### THE INPUT
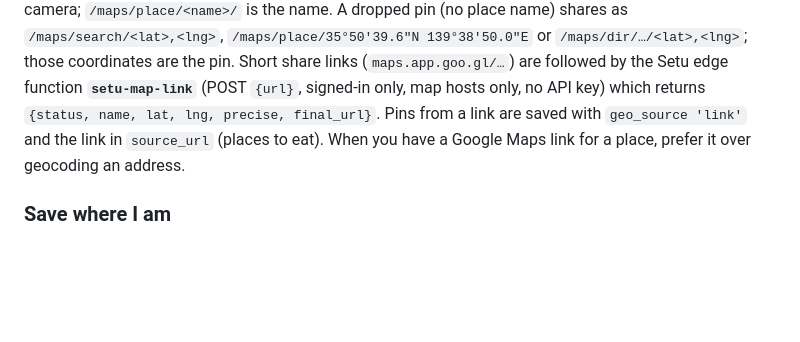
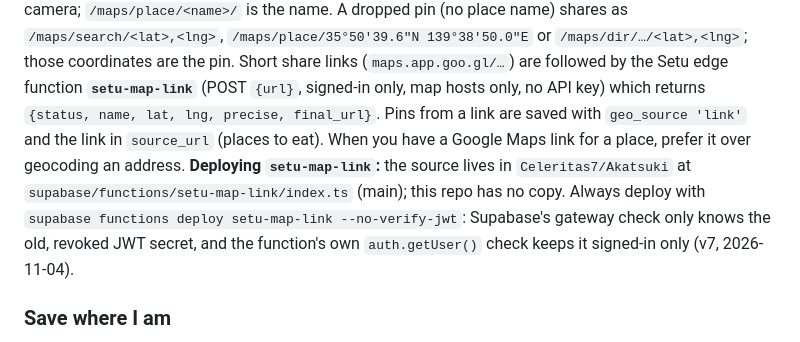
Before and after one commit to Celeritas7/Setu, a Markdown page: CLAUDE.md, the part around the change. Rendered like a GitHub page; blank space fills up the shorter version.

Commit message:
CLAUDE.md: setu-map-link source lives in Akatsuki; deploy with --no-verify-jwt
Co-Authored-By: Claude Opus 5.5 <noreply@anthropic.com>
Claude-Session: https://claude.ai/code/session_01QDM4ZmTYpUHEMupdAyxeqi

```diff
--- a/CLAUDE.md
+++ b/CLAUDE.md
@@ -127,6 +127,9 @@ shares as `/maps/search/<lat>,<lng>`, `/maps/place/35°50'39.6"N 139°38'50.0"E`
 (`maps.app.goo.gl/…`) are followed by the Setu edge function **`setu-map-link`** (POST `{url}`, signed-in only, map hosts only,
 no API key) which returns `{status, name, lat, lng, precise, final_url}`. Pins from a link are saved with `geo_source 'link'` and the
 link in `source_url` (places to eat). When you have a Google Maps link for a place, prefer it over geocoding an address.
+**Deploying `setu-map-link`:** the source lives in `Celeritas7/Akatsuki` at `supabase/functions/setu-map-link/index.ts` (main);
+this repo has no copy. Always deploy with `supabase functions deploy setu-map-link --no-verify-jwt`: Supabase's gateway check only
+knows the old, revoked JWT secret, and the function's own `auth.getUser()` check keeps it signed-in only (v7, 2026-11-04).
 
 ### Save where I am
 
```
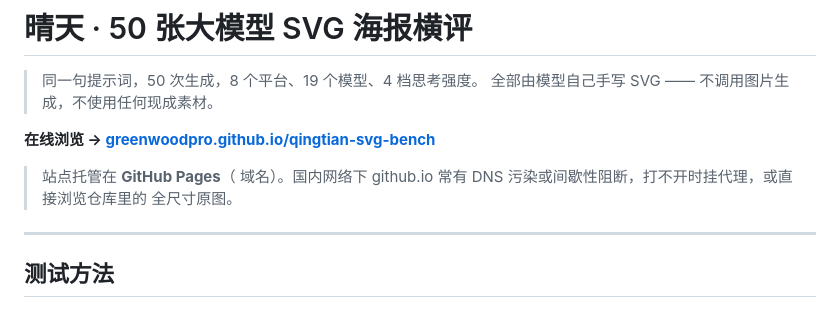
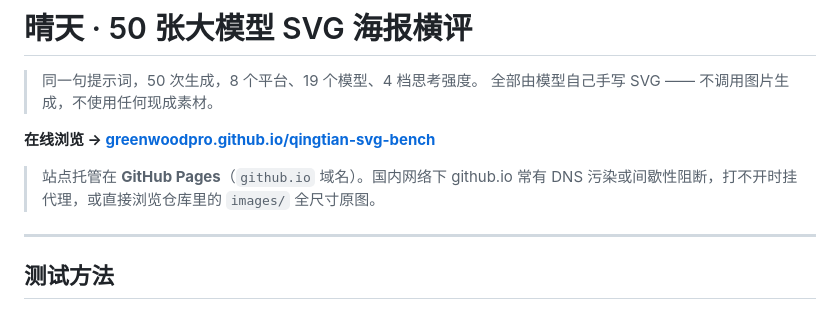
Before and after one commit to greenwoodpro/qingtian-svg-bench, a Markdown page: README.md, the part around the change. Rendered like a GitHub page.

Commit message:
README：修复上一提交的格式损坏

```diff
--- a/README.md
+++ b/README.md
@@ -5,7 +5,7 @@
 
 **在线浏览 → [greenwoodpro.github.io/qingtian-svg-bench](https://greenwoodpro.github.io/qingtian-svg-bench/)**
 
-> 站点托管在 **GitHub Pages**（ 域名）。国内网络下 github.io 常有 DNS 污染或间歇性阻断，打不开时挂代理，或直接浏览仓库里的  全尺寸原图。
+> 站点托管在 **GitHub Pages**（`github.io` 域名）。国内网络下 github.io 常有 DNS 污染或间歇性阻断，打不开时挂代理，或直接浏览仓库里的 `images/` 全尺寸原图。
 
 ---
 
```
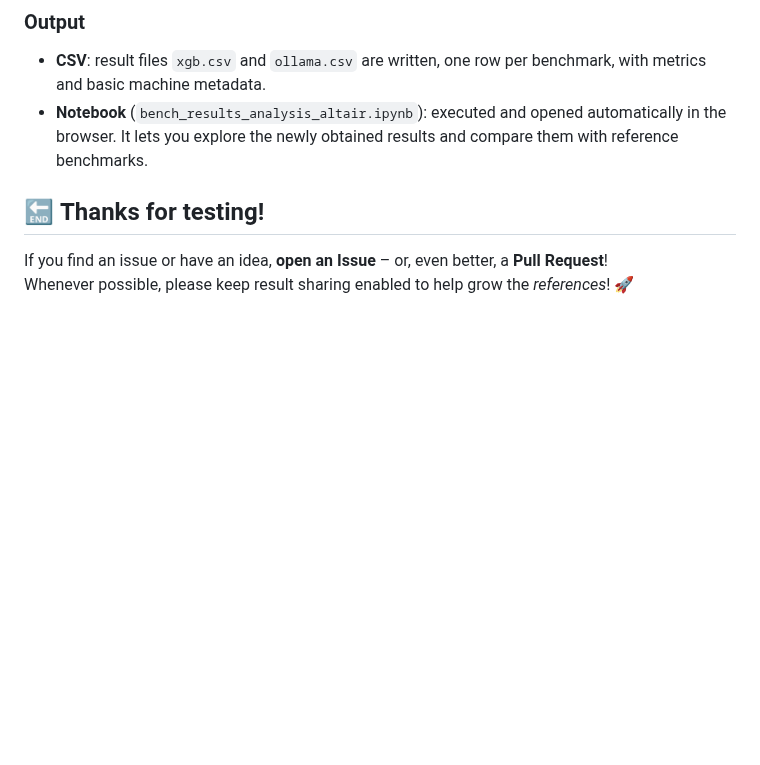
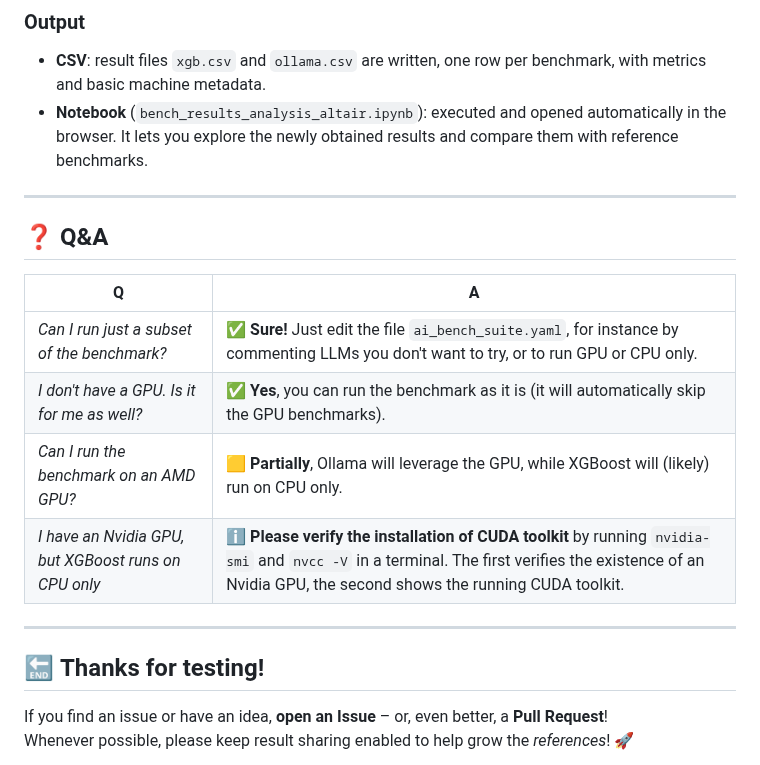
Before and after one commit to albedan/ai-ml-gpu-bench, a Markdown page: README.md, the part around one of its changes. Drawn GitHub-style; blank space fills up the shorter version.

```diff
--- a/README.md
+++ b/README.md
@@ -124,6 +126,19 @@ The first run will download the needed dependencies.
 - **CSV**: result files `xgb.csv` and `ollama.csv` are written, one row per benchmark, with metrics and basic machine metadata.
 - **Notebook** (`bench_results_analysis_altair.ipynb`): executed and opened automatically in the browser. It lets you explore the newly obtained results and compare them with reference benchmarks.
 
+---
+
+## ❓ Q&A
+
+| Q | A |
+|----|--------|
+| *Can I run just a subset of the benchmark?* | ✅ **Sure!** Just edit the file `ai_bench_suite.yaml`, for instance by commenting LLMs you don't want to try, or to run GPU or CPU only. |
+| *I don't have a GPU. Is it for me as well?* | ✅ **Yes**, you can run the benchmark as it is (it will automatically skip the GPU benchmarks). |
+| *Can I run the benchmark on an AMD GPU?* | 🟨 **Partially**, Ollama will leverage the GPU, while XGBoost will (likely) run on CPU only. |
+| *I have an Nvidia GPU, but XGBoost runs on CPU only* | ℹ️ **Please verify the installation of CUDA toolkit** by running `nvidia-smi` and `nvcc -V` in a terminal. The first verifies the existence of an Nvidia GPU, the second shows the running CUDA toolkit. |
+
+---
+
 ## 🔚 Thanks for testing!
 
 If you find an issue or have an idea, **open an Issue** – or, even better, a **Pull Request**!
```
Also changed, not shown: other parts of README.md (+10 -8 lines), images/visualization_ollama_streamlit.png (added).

### ASSIGNMENT
Identify each line in the records above that contains the word "with", and copy it out in full.

### SOLVED EXERCISE
CLAUDE.md: setu-map-link source lives in Akatsuki; deploy with --no-verify-jwt
 no API key) which returns `{status, name, lat, lng, precise, final_url}`. Pins from a link are saved with `geo_source 'link'` and the
+this repo has no copy. Always deploy with `supabase functions deploy setu-map-link --no-verify-jwt`: Supabase's gateway check only
 - **CSV**: result files `xgb.csv` and `ollama.csv` are written, one row per benchmark, with metrics and basic machine metadata.
 - **Notebook** (`bench_results_analysis_altair.ipynb`): executed and opened automatically in the browser. It lets you explore the newly obtained results and compare them with reference benchmarks.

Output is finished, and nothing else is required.